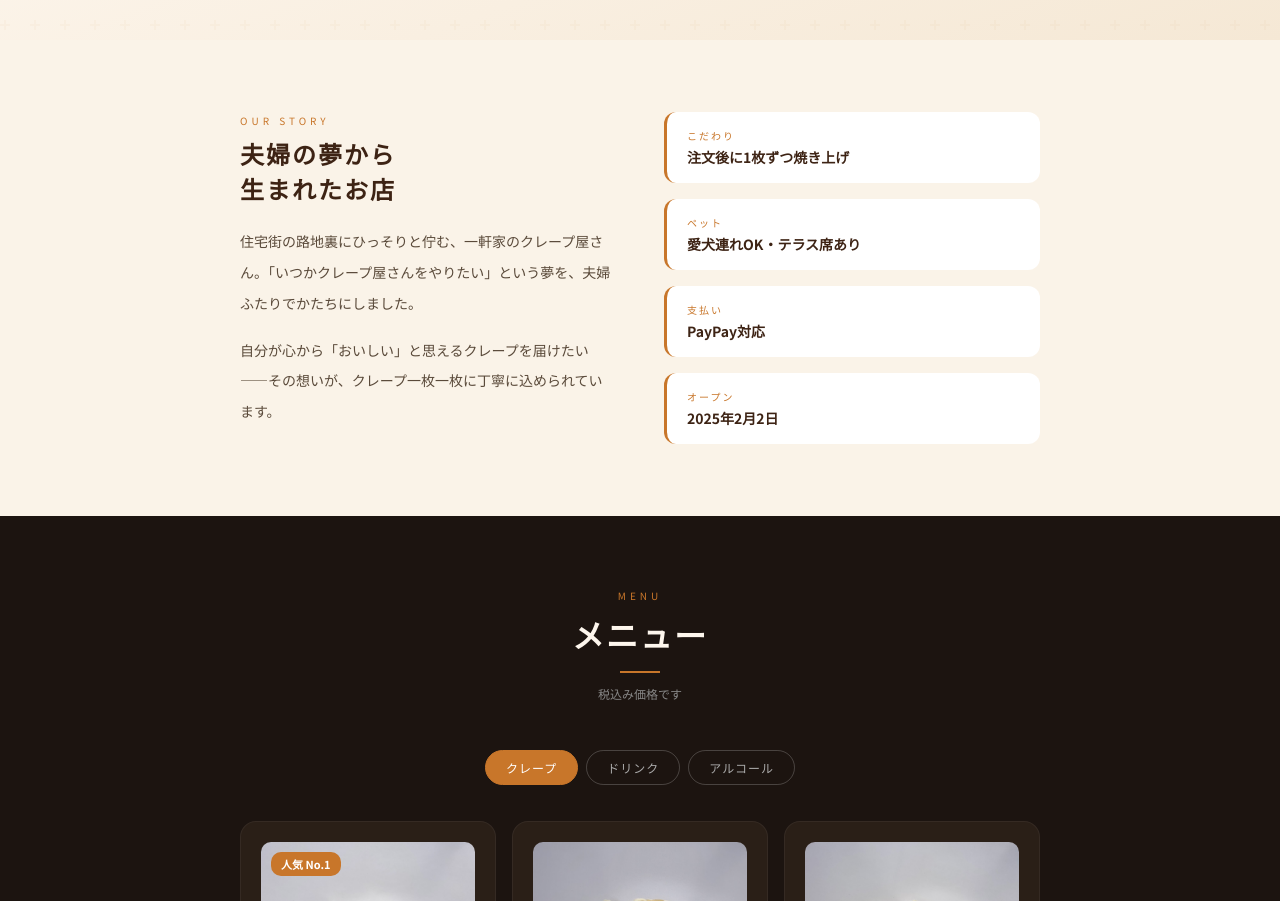
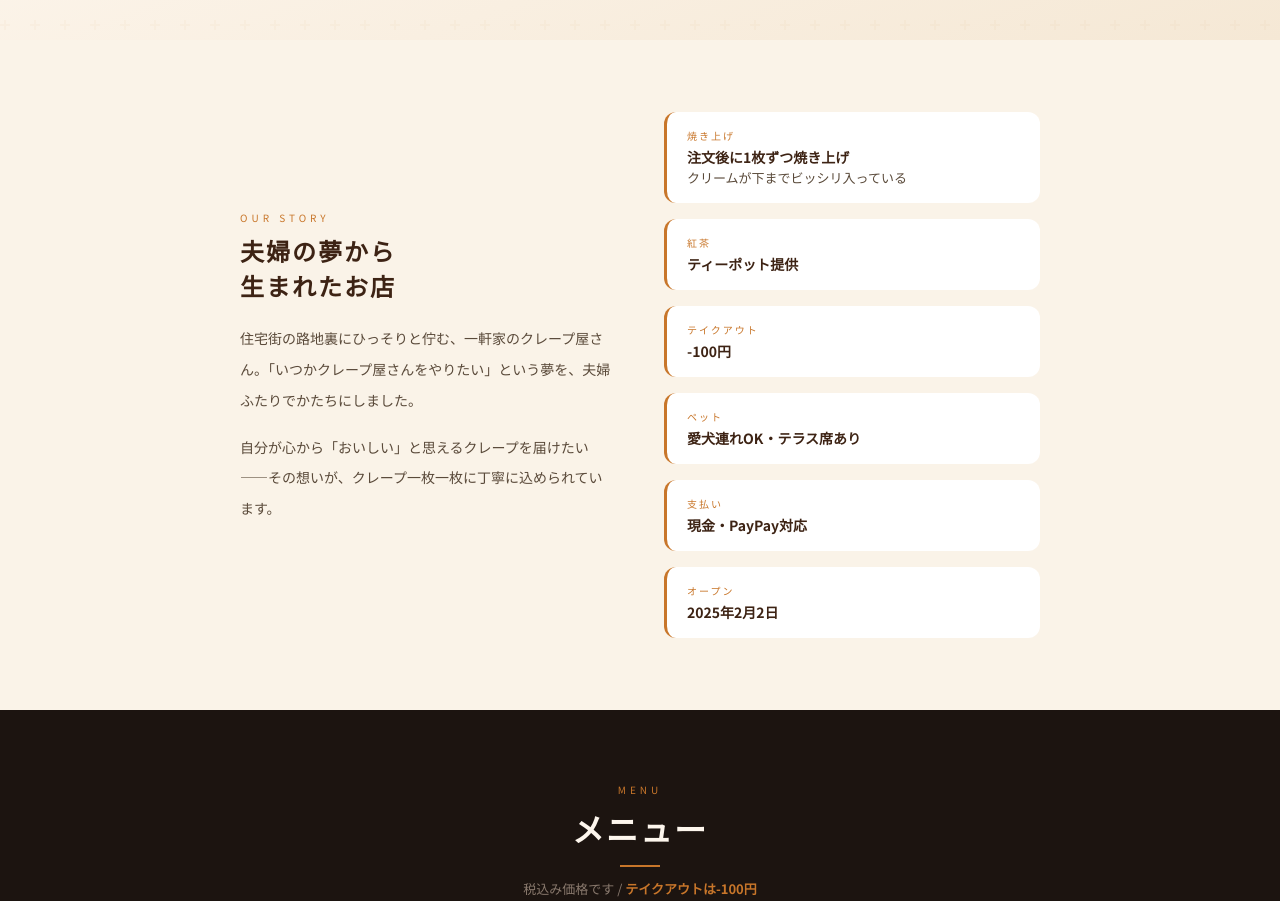
Before and after one commit to ka2kichig-star/rodjiura, a website: page index.html in a window 1280 px wide. Shown: the part 760-1661 px from the top of the page. Drawn offline with Linux system fonts and the light colour scheme; no server answers; a web font is replaced by a local one.

Commit message:
fix: 地図リンク・道案内追加、こだわりセクションおよび支払い方法表記を更新

```diff
--- a/index.html
+++ b/index.html
@@ -115,8 +115,10 @@ nav{position:fixed;top:0;left:0;right:0;z-index:100;padding:14px 20px;display:fl
 .map-card{background:#fff;border-radius:16px;padding:24px;}
 .map-card h3{font-family:'Zen Maru Gothic',sans-serif;font-size:16px;font-weight:800;color:var(--brown);margin-bottom:16px;padding-bottom:10px;border-bottom:1px solid #f0e8dc;}
 .map-embed{border-radius:10px;overflow:hidden;width:100%;}
-.map-btn{display:block;text-align:center;margin-top:12px;background:var(--caramel);color:#fff;font-size:13px;font-weight:700;padding:11px;border-radius:20px;text-decoration:none;transition:opacity .2s;}
+.map-btn{display:block;text-align:center;margin-top:12px;background:var(--caramel);color:#fff;font-size:13px;font-weight:700;padding:11px;border-radius:20px;text-decoration:none;transition:all .2s;}
 .map-btn:hover{opacity:.85;}
+.map-btn-sub{background:#fff;color:var(--brown);border:1.5px solid var(--caramel);}
+.map-btn-sub:hover{background:var(--cream);opacity:1;}
 
 /* CONTACT */
 .contact-section{padding:72px 24px;background:var(--cream);}
@@ -292,8 +294,16 @@ footer p{font-size:11px;color:#666;margin-top:16px;}
     </div>
     <div class="about-facts">
       <div class="fact-item">
-        <div class="fact-label">こだわり</div>
-        <div class="fact-val">注文後に1枚ずつ焼き上げ</div>
+        <div class="fact-label">焼き上げ</div>
+        <div class="fact-val">注文後に1枚ずつ焼き上げ<br><span style="font-size:13px;font-weight:500;color:#5a4a3a;">クリームが下までビッシリ入っている</span></div>
+      </div>
+      <div class="fact-item">
+        <div class="fact-label">紅茶</div>
+        <div class="fact-val">ティーポット提供</div>
+      </div>
+      <div class="fact-item">
+        <div class="fact-label">テイクアウト</div>
+        <div class="fact-val">-100円</div>
       </div>
       <div class="fact-item">
         <div class="fact-label">ペット</div>
@@ -301,7 +311,7 @@ footer p{font-size:11px;color:#666;margin-top:16px;}
       </div>
       <div class="fact-item">
         <div class="fact-label">支払い</div>
-        <div class="fact-val">PayPay対応</div>
+        <div class="fact-val">現金・PayPay対応</div>
       </div>
       <div class="fact-item">
         <div class="fact-label">オープン</div>
@@ -318,7 +328,7 @@ footer p{font-size:11px;color:#666;margin-top:16px;}
       <div class="section-en">MENU</div>
       <div class="section-ja" style="color:var(--cream);">メニュー</div>
       <div class="section-line"></div>
-      <p style="font-size:12px;color:#888;margin-top:12px;">税込み価格です</p>
+      <p style="font-size:13px;color:#8a7a6e;margin-top:12px;">税込み価格です / <strong style="color:var(--caramel);">テイクアウトは-100円</strong></p>
     </div>
 
     <div class="menu-tabs reveal">
@@ -423,7 +433,7 @@ footer p{font-size:11px;color:#666;margin-top:16px;}
         <div class="drink-item"><div class="drink-name">コーヒー</div><div class="drink-prices"><div class="drink-price-row"><span>HOT</span>¥350</div><div class="drink-price-row"><span>ICE</span>¥400</div></div></div>
         <div class="drink-item"><div class="drink-name">カフェオレ</div><div class="drink-prices"><div class="drink-price-row"><span>HOT</span>¥450</div><div class="drink-price-row"><span>ICE</span>¥500</div></div></div>
         <div class="drink-item"><div class="drink-name">ほうじ茶ラテ</div><div class="drink-prices"><div class="drink-price-row"><span>HOT</span>¥500</div><div class="drink-price-row"><span>ICE</span>¥550</div></div></div>
-        <div class="drink-item"><div class="drink-name">紅茶<small>Earl Grey</small></div><div class="drink-prices"><div class="drink-price-row"><span>HOT</span>¥500</div></div></div>
+        <div class="drink-item"><div class="drink-name">紅茶<small>Earl Grey（ティーポット提供）</small></div><div class="drink-prices"><div class="drink-price-row"><span>HOT</span>¥500</div></div></div>
         <div class="drink-item"><div class="drink-name">ウーロン茶</div><div class="drink-prices"><div class="drink-price-row">¥300</div></div></div>
         <div class="drink-item"><div class="drink-name">オレンジジュース</div><div class="drink-prices"><div class="drink-price-row">¥300</div></div></div>
         <div class="drink-item"><div class="drink-name">アップルジュース</div><div class="drink-prices"><div class="drink-price-row">¥300</div></div></div>
@@ -459,7 +469,7 @@ footer p{font-size:11px;color:#666;margin-top:16px;}
         <div class="info-row"><span class="info-label">営業日</span><span class="info-val">月・金・土・日・祝日</span></div>
         <div class="info-row"><span class="info-label">定休日</span><span class="info-val">火・水・木曜日</span></div>
         <div class="info-row"><span class="info-label">最寄駅</span><span class="info-val">新田駅（東口）徒歩約16分</span></div>
-        <div class="info-row"><span class="info-label">支払い</span><span class="info-val">PayPay対応・現金</span></div>
+        <div class="info-row"><span class="info-label">支払い</span><span class="info-val">現金・PayPay対応</span></div>
         <div class="info-row"><span class="info-label">駐輪</span><span class="info-val">駐車場1台あり</span></div>
       </div>
       <div class="map-card">
@@ -467,7 +477,8 @@ footer p{font-size:11px;color:#666;margin-top:16px;}
         <div class="map-embed">
           <iframe src="https://www.google.com/maps/embed?pb=!1m18!1m12!1m3!1d3235.8!2d139.784!3d35.877!2m3!1f0!2f0!3f0!3m2!1i1024!2i768!4f13.1!3m3!1m2!1s0x0%3A0x0!2zMzXCsDUyJzM3LjIiTiAxMznCsDQ3JzAyLjQiRQ!5e0!3m2!1sja!2sjp!4v1" width="100%" height="200" style="border:0;" allowfullscreen="" loading="lazy"></iframe>
         </div>
-        <a class="map-btn" href="https://maps.google.com/?q=埼玉県越谷市南町2丁目10-14" target="_blank">Googleマップで開く</a>
+        <a class="map-btn" href="https://www.google.com/maps/place/?q=place_id:ChIJLzz6_POXGGARivmTJbVNx0E" target="_blank">Googleマップで開く</a>
+        <a class="map-btn map-btn-sub" href="https://www.instagram.com/reel/DRY1FvpE5R4/" target="_blank">道案内</a>
       </div>
     </div>
   </div>
```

----------------------------------------

*EXERCISE:*
Report each line of the listing above that uses the word "text".

*ANSWER SPACE:*
-.map-btn{display:block;text-align:center;margin-top:12px;background:var(--caramel);color:#fff;font-size:13px;font-weight:700;padding:11px;border-radius:20px;text-decoration:none;transition:opacity .2s;}
+.map-btn{display:block;text-align:center;margin-top:12px;background:var(--caramel);color:#fff;font-size:13px;font-weight:700;padding:11px;border-radius:20px;text-decoration:none;transition:all .2s;}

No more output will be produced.